From The Piper Book 3. I just wanted to let this one out of the bag. It will be edited for publication. I like it, if you do as well please like.
In the afternoon heat, the young hunter waited in the shade of a rock face. The horses were tied up to a tree by the side of a small brook. Here the water had bubbled up from the earth and spilled over the ground before disappearing once more into a subterranean river. A few trees and shrubs had seized the opportunity of moisture and these now provided some shade for the beasts.
He half looked at the sun and wondered what was taking his comrades so long. A smile accompanied a thought that suggested the two other boys were now hanging from a tree with their entrails trailing along the ground. Such things happened to those who angered Pan. In fact he thought, such things tended to happen to anybody who happened across Pan or his children.
The air was dead still and all he could hear was the comforting breathing of the horses. He wished that he could sleep but knew that he could not; sleep was for the dead.
He flicked away a fly that had been bothering him for some minutes. The fly, buzzed back onto him and this time he allowed it to come to rest. He watched its protruding needle as it sank into his flesh. A spot of blood welled up, but that was the last of it – the boy’s hand flashed down hard, at speed, and the thing was dead, splattered with its fresh intake of the boy’s juices. He rolled his finger and flicked it away from him. The body of the fly landed in a small area of sand that had been brought up by the rivulet and lay there. In no time, it was being surrounded by ants who measured the surprise bounty before carrying it off into their own dark chambers.
One of the horses snorted loudly and this made him sit up. The creatures were trained to be silent unless something unwanted was approaching. They had smelled foreigners in the air, a smell he had not been able to detect so far. He grasped the hilt of his short blade and reached for his bow. Whoever was approaching would be surprised when an arrow buried itself in their eye. The hunter, who was once a boy, pulled further back into the darkness of the shade and waited. Now even the horses fell silent, their breathing no more than the faintest of breezes in the heat.
There was something coming along the ravine. Whatever it was, it was keeping the sound of its trek to a minimum. If his two companions had achieved what they were expecting, they would not be so concerned with giving away their approach.
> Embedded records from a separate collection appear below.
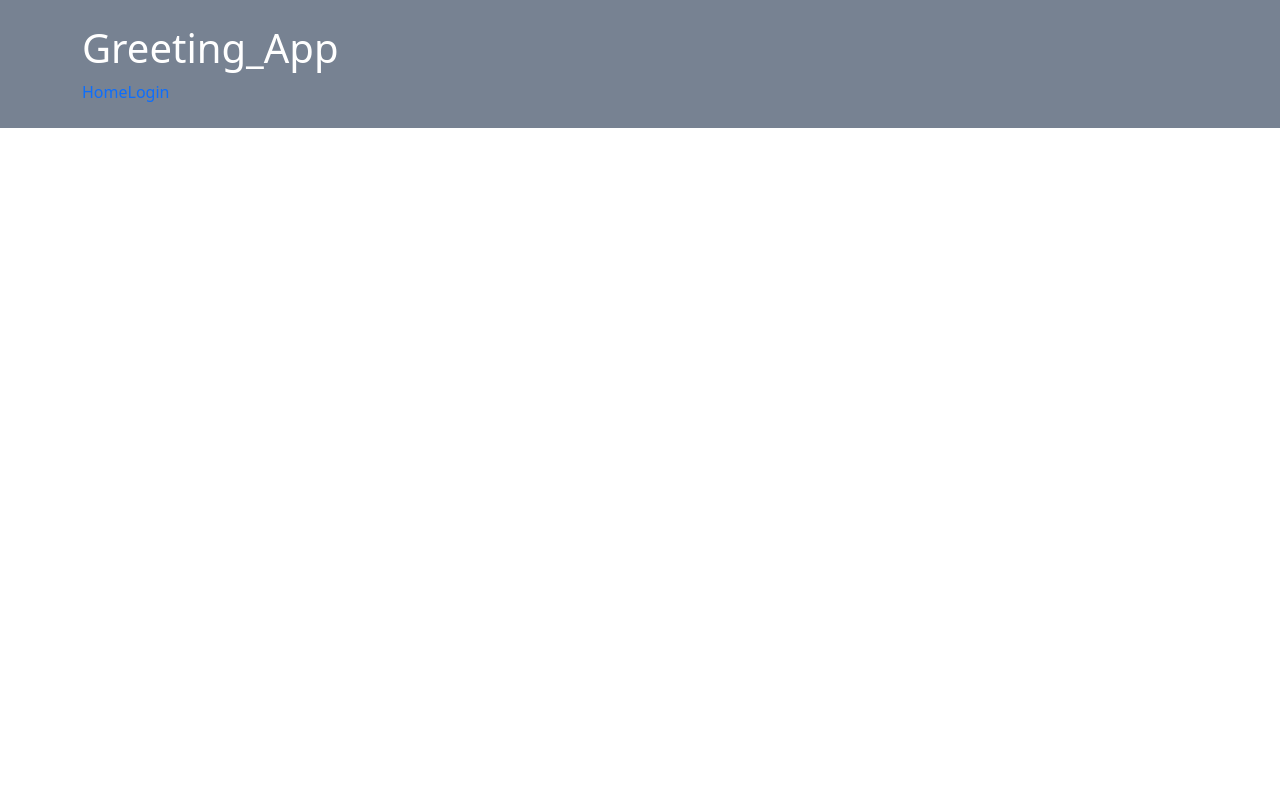
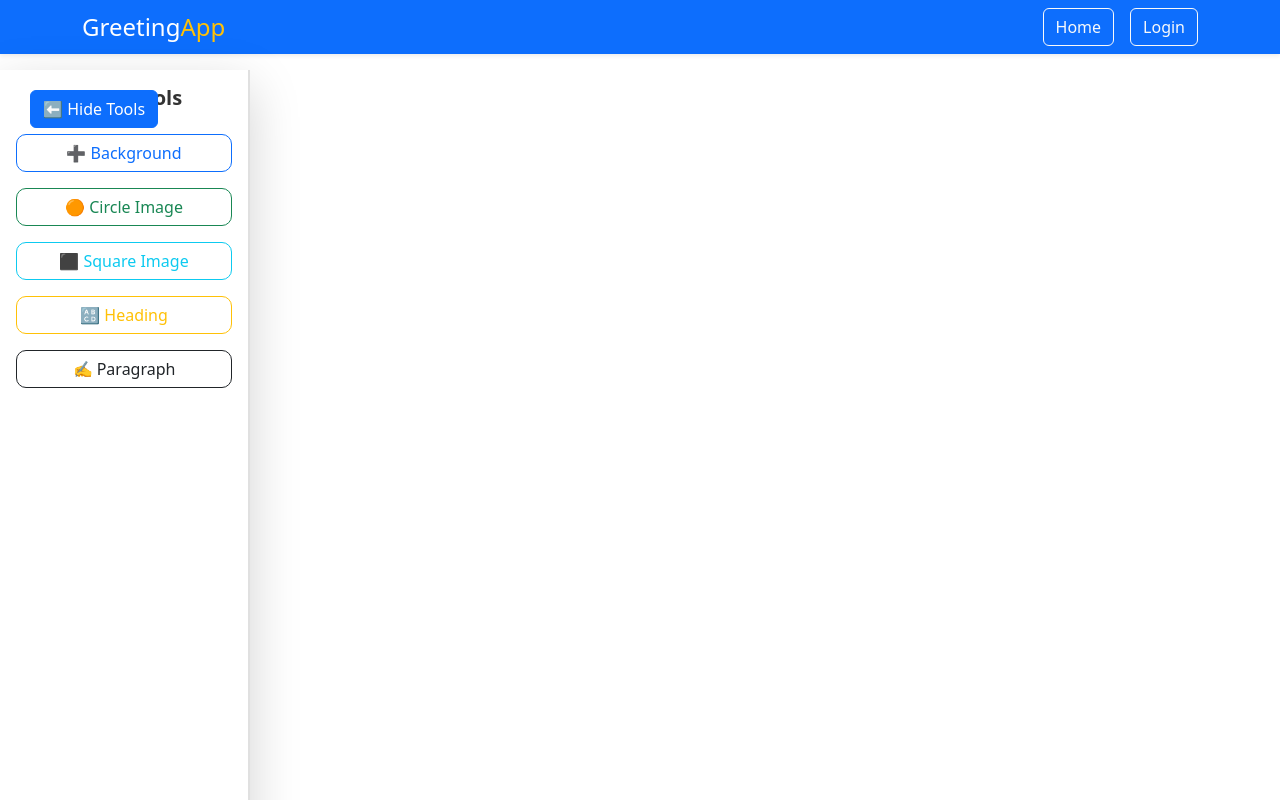
Before and after one commit to manishkumarth/Greeting-card-react-app, a React (Vite) app: page /editPage in a window 1280 px wide. Built offline with nearby package versions, Linux system fonts and the light colour scheme.

Commit message:
update editor page

```diff
--- a/src/App.css
+++ b/src/App.css
@@ -20,3 +20,58 @@ Nav {
   box-shadow: 0 4px 15px rgba(0, 0, 0, 0.15);
   border-color: #0d6efd; /* bootstrap primary color */
 }
+
+.editor-sidebar {
+  width: 250px;
+  min-height: 100vh;
+  background: #f8f9fa;
+  border-right: 2px solid #e0e0e0;
+  position: fixed;
+  top: 0;
+  left: 0;
+}
+
+.editor-sidebar h5 {
+  font-weight: bold;
+  color: #333;
+}
+
+.editor-sidebar button {
+  border-radius: 10px;
+  font-weight: 500;
+  transition: 0.3s;
+}
+
+.editor-sidebar button:hover {
+  transform: scale(1.05);
+}
+/* Toggle button position */
+.toggle-btn {
+  position: fixed;
+  top: 20px;
+  left: 20px;
+  z-index: 1200;
+}
+
+/* Sidebar base */
+.editor-sidebar {
+  width: 250px;
+  min-height: 100vh;
+  background: #f8f9fa;
+  border-right: 2px solid #e0e0e0;
+  position: fixed;
+  top: 0;
+  left: 0;
+  transition: transform 0.3s ease-in-out;
+  z-index: 1100;
+}
+
+/* Slide in */
+.editor-sidebar.open {
+  transform: translateX(0);
+}
+
+/* Slide out */
+.editor-sidebar.closed {
+  transform: translateX(-100%);
+}
--- a/src/App.jsx
+++ b/src/App.jsx
@@ -1,13 +1,15 @@
-import { useState } from 'react';
 import './App.css';
 import HomePage from './pages/homepage';
 import LoginPage from './pages/loginpage';
 import Nav from './components/nav';
 import './index.css';
 import { BrowserRouter, Routes, Route } from 'react-router-dom';
+import EditorPage from './pages/EditorPage';
+import PopUpModal from './components/popupmodal';
+import Loader from './components/loader';
 
 function App() {
-  const [count, setCount] = useState(0);
+
 
   return (
     <BrowserRouter>
@@ -15,9 +17,11 @@ function App() {
       <Routes>
         <Route path="/" element={<HomePage />} />
         <Route path="/login" element={<LoginPage />} />
+        <Route path="/editPage" element={ <EditorPage /> } />
       </Routes>
+      <Loader />
+      <PopUpModal />
     </BrowserRouter>
   );
 }
-
 export default App;
--- /dev/null
+++ b/src/EditorPageComponents/editTemplate.jsx
@@ -0,0 +1,10 @@
+function EditTemplate(){
+    return(
+
+        <div style={{"position" : "absolute" , "top":"50%" , "left" : "50%"}} className="border">
+        edit template
+        </div>
+
+    )
+}
+export default EditTemplate
--- /dev/null
+++ b/src/EditorPageComponents/editorSidebar.jsx
@@ -0,0 +1,62 @@
+import { useLayoutEffect, useState } from "react";
+
+function EditorSideBar() {
+  const [isOpen, setIsOpen] = useState(true);
+
+  useLayoutEffect(() => {
+    const handleResize = () => {
+      console.log(window.innerWidth);
+      if (window.innerWidth >= 768) {
+        // desktop default: open
+        setIsOpen(true);
+      } else {
+        // mobile default: closed
+        setIsOpen(false);
+      }
+    };
+
+    handleResize(); // run once at mount
+    window.addEventListener("resize", handleResize);
+
+    return () => window.removeEventListener("resize", handleResize);
+  }, []);
+
+  return (
+    <>
+      {/* Toggle Button */}
+      <button
+        className="btn btn-primary toggle-btn"
+        onClick={() => setIsOpen(!isOpen)}
+        style={{ marginTop: "70px", marginLeft: "10px", position: "fixed", zIndex: 1050 }}
+      >
+        {isOpen ? "⬅ Hide Tools" : "➡ Show Tools"}
+      </button>
+
+      {/* Sidebar */}
+      <div
+        className={`editor-sidebar shadow-lg p-3 ${isOpen ? "open" : "closed"}`}
+        style={{
+          position: "fixed",
+          top: "70px", // space for navbar (adjust if navbar height is diff)
+          left: isOpen ? "0" : "-260px",
+          width: "250px",
+          height: "calc(100vh - 70px)", // full height minus navbar
+          background: "#fff",
+          transition: "left 0.3s ease-in-out",
+          zIndex: 1040,
+        }}
+      >
+        <h5 className="text-center mb-4">Editor Tools</h5>
+        <div className="d-flex flex-column gap-3">
+          <button className="btn btn-outline-primary w-100">➕ Background</button>
+          <button className="btn btn-outline-success w-100">🟠 Circle Image</button>
+          <button className="btn btn-outline-info w-100">⬛ Square Image</button>
+          <button className="btn btn-outline-warning w-100">🔠 Heading</button>
+          <button className="btn btn-outline-dark w-100">✍ Paragraph</button>
+        </div>
+      </div>
+    </>
+  );
+}
+
+export default EditorSideBar;
--- /dev/null
+++ b/src/EditorPageComponents/previeCard.jsx
@@ -0,0 +1,10 @@
+function PrevieCard() {
+    return (
+        <>
+            <div className="border">
+                preview template
+            </div>
+        </>
+    )
+}
+export default PrevieCard
--- a/src/components/nav.jsx
+++ b/src/components/nav.jsx
@@ -1,20 +1,22 @@
-import { Link, NavLink } from 'react-router-dom';
-import '../index.css';
+import { NavLink } from "react-router-dom";
+import "../index.css";
+
 function Nav() {
   return (
-    <nav className="bg-blue-600 text-white px-6 py-4 shadow-md">
-      <div className="container mx-auto flex justify-between items-center">
-        {/* Logo */}
-        <h1 className="text-xl font-bold tracking-wide">Greeting_App</h1>
+    <nav className="bg-primary text-white shadow-sm fixed-top">
+      <div className="container d-flex justify-content-between align-items-center py-2">
 
-        {/* Links */}
-        <div className="space-x-6">
+        {/* Logo on Left */}
+        <h1 className="h4 m-0">
+          Greeting<span className="text-warning">App</span>
+        </h1>
+
+        {/* Buttons on Right */}
+        <div className="d-flex gap-3">
           <NavLink
             to="/"
             className={({ isActive }) =>
-              `hover:text-yellow-300 transition ${
-                isActive ? 'font-semibold' : ''
-              }`
+              `btn ${isActive ? "btn-warning text-dark" : "btn-outline-light"}`
             }
           >
             Home
@@ -23,9 +25,7 @@ function Nav() {
           <NavLink
             to="/login"
             className={({ isActive }) =>
-              `hover:text-yellow-300 transition ${
-                isActive ? 'font-semibold' : ''
-              }`
+              `btn ${isActive ? "btn-warning text-dark" : "btn-outline-light"}`
             }
           >
             Login
--- a/src/components/popupmodal.jsx
+++ b/src/components/popupmodal.jsx
@@ -1,34 +1,48 @@
 import { useContext } from 'react';
 import { TemplateContext } from '../context/templateContext';
+import { useNavigate } from 'react-router-dom';
+import { UseModalHook } from '../hooks/modals';
 
 function PopUpModal() {
   const { templateName } = useContext(TemplateContext);
+  const [showLoader,hideLoader] = UseModalHook()
+  const navigate = useNavigate()
   const openEditor = () => {
-    console.log('');
+    console.log('editor page redirect');
+
+    console.log("result is: ")
+
+      hideLoader('popUpModal')
+      showLoader("Loader")
+      setTimeout(()=>{
+        navigate("/editPage", { state: { userId: 123 } });
+        hideLoader("Loader")
+      },1000)
+
   };
   return (
     <>
       <div
-        class="modal fade"
+        className="modal fade"
         id="popUpModal"
-        tabindex="-1"
+        tabIndex="-1"
         aria-labelledby="exampleModalLabel"
         aria-hidden="true"
       >
-        <div class="modal-dialog">
-          <div class="modal-content">
-            <div class="modal-header">
-              <h1 class="modal-title fs-5" id="exampleModalLabel">
+        <div className="modal-dialog">
+          <div className="modal-content">
+            <div className="modal-header">
+              <h1 className="modal-title fs-5" id="exampleModalLabel">
                 {templateName.name}
               </h1>
             </div>
-            <div class="modal-body">
-              <img src={templateName.bgimg} alt="bg-template-img" />
+            <div className="modal-body">
+              <img width="100%" src={templateName.bgimg} alt="bg-template-img" />
             </div>
-            <div class="modal-footer">
+            <div className="modal-footer">
               <button
                 type="button"
-                class="btn btn-secondary"
+                className="btn btn-secondary"
                 data-bs-dismiss="modal"
               >
                 Change
@@ -36,7 +50,7 @@ function PopUpModal() {
               <button
                 onClick={openEditor}
                 type="button"
-                class="btn btn-primary"
+                className="btn btn-primary"
               >
                 Edit
               </button>
--- a/src/main.jsx
+++ b/src/main.jsx
@@ -4,13 +4,13 @@ import './index.css';
 import App from './App.jsx';
 import 'bootstrap/dist/css/bootstrap.min.css';
 import 'bootstrap/dist/js/bootstrap.bundle.min.js';
-import Loader from './components/loader';
+// import Loader from './components/loader';
 import TemplateContext from './context/templateContext';
-import PopUpModal from './components/popupmodal';
+// import PopUpModal from './components/popupmodal';
 createRoot(document.getElementById('root')).render(
   <TemplateContext>
-    <PopUpModal />
-    <Loader />
+    {/* <PopUpModal />
+    <Loader /> */}
     <App />
   </TemplateContext>
 );
--- a/src/pages/EditorPage.jsx
+++ b/src/pages/EditorPage.jsx
@@ -1,8 +1,23 @@
+import EditTemplate from "../EditorPageComponents/editTemplate";
+import EditorSideBar from "../EditorPageComponents/editorSidebar";
+import PrevieCard from "../EditorPageComponents/previeCard";
+
 function EditorPage() {
   return (
-    <>
-      <h1>Edit page here</h1>
-    </>
+    <div style={{widh:"100vw", height:"80vh",border:"1px solid red", position:"absolute",top:"9%"}}>
+      <EditorSideBar id="sidebarcomponent" className="mt-4" />
+      <div className="container">
+        <div className="row">
+          <div className="col-6">
+
+            <EditTemplate />
+          </div>
+          <div className="col-6">
+            <PrevieCard />
+          </div>
+        </div>
+      </div>
+    </div>
   );
 }
 export default EditorPage;
--- a/src/pages/homepage.jsx
+++ b/src/pages/homepage.jsx
@@ -5,7 +5,9 @@ import Template from '../components/template';
 function HomePage() {
   return (
     <>
+      <div className='mt-5'>
       <SearchBox />
+      </div>
       <Template />
 
     </>
```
They ought to have captured the quarry as they had been ordered: or killed it. Bad luck for them when they would answer to Pan.
No, this was not them. He sunk further back and slipped an arrow onto the string of his bow. Why was his heart beating so hard?